Spirit & Truth # 261
By Greg Smith
Athletes wear mouth guards to protect against anything that might go into their mouth—a ball, a foot, or the ground. In the spiritual life, we need mouth guards as well, not to protect us from what might go into the mouth, but from what might come out. Jesus said, “What goes into a man's mouth does not make him 'unclean,' but what comes out of his mouth, that is what makes him 'unclean (Matthew 15:11).'" A spiritual mouth guard protects not against violence to the mouth, but against violence from the mouth.

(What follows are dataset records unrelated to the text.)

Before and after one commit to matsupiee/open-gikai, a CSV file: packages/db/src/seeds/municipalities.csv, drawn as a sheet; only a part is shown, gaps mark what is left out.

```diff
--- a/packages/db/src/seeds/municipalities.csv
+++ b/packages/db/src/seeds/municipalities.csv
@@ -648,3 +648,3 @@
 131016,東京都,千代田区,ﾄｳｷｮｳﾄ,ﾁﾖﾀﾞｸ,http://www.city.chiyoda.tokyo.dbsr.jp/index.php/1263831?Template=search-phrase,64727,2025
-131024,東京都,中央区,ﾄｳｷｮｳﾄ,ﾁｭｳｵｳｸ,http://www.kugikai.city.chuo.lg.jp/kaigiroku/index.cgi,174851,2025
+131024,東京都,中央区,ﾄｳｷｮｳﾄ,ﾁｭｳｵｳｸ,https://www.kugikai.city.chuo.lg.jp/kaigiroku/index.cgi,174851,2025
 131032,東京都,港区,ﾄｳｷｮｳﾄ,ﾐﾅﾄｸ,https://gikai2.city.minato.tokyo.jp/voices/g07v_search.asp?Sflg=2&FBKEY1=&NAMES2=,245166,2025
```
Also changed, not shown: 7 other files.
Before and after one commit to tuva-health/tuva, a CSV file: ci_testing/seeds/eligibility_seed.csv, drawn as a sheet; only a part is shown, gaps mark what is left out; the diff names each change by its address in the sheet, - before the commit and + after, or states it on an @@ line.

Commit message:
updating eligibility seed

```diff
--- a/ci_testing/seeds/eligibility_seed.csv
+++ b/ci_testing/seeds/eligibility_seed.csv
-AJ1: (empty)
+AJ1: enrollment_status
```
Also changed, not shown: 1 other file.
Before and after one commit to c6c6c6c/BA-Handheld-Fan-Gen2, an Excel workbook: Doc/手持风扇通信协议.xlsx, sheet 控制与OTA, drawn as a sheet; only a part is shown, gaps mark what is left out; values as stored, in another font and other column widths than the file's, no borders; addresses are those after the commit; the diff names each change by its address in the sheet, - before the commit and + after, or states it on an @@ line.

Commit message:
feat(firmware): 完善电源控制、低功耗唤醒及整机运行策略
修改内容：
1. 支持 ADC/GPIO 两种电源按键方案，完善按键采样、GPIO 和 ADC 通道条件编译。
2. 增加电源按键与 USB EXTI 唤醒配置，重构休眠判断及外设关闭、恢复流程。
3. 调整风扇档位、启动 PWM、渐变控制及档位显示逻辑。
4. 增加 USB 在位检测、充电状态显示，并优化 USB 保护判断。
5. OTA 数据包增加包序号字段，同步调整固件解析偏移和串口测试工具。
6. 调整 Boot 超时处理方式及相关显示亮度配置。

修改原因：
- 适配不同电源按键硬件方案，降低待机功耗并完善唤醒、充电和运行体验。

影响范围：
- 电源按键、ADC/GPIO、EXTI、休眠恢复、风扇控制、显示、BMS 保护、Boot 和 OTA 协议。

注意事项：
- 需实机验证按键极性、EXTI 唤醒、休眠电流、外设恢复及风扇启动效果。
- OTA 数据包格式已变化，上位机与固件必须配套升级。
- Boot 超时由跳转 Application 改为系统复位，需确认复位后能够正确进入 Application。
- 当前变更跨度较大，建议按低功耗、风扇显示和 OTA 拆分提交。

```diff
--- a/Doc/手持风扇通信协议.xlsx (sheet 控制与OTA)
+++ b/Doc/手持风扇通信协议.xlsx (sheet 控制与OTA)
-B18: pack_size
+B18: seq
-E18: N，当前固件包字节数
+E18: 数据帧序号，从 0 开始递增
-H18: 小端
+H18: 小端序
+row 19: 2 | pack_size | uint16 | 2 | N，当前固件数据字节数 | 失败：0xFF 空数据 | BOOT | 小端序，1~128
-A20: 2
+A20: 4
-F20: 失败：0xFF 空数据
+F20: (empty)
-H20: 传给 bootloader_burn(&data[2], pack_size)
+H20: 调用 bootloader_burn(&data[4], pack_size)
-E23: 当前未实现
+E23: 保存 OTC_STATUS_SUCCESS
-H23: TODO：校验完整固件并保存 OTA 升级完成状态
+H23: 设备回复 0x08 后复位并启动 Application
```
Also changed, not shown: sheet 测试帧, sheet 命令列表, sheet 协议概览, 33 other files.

In Psalm 141:1-4a, King David “O Lord, I call to you; come quickly to me. Hear my voice when I call to you. May my prayer be set before you like incense; may the lifting up of my hands be like the evening sacrifice. Set a guard over my mouth, O Lord; keep watch over the door of my lips. Let not my heart be drawn to what is evil.”
Yesterday, I had to make a difficult phone call to someone I’ve known for twenty years. Without getting into the details, I’ll just say that I had to tell the person that his actions toward my family were unacceptable, and that even though he called himself our friend, he didn’t fit into that category in my mind. I had to ask him to cut off all contact from us—permanently. I have to admit that I was angry when I spoke to him on the phone.
The man on the other end of the line was stunned at my anger. “But you’re a minister!” he said. Personally, I was amazed that he thought a minister shouldn’t ever be angry. Ephesians 4:26 says that it’s all right to be angry at times. “Be angry, and yet do not sin,” it says. I found that by keeping a guard on my mouth, I allowed myself to be angry, and yet not cross the line into sin.
“Ephesians 4:26 also says, “Do not let the sun go down on your anger.” After that difficult conversation at 11:00 at night, I was exhausted—but I didn’t want to go to bed. I didn’t want to carry those negative emotions with me into dreamland. So I put on an old comedy TV show and laughed and laughed until I felt better. When you’re angry, don’t sin. When you’re angry, don’t hold onto it. Be angry—it’s okay to be angry—but let it go quickly. Don’t carry it with you into the next day.
This past Sunday I shared with my church Jesus’ words to his enemies the Pharisees in John 8:26. “I have much to say about you and much to condemn, but I won’t. For I say only what I have heard from the one who sent me, and he is completely truthful.” Jesus showed us that just because you’re thinking something, that doesn’t mean you have to say it. You can keep it to yourself, especially if you know if would be sinful to say. It’s all right to be angry—but don’t sin. When you’re angry, do what David did. Cry out to God. Pray. Ask the Lord to set a guard over your lips, that you might not be drawn to evil.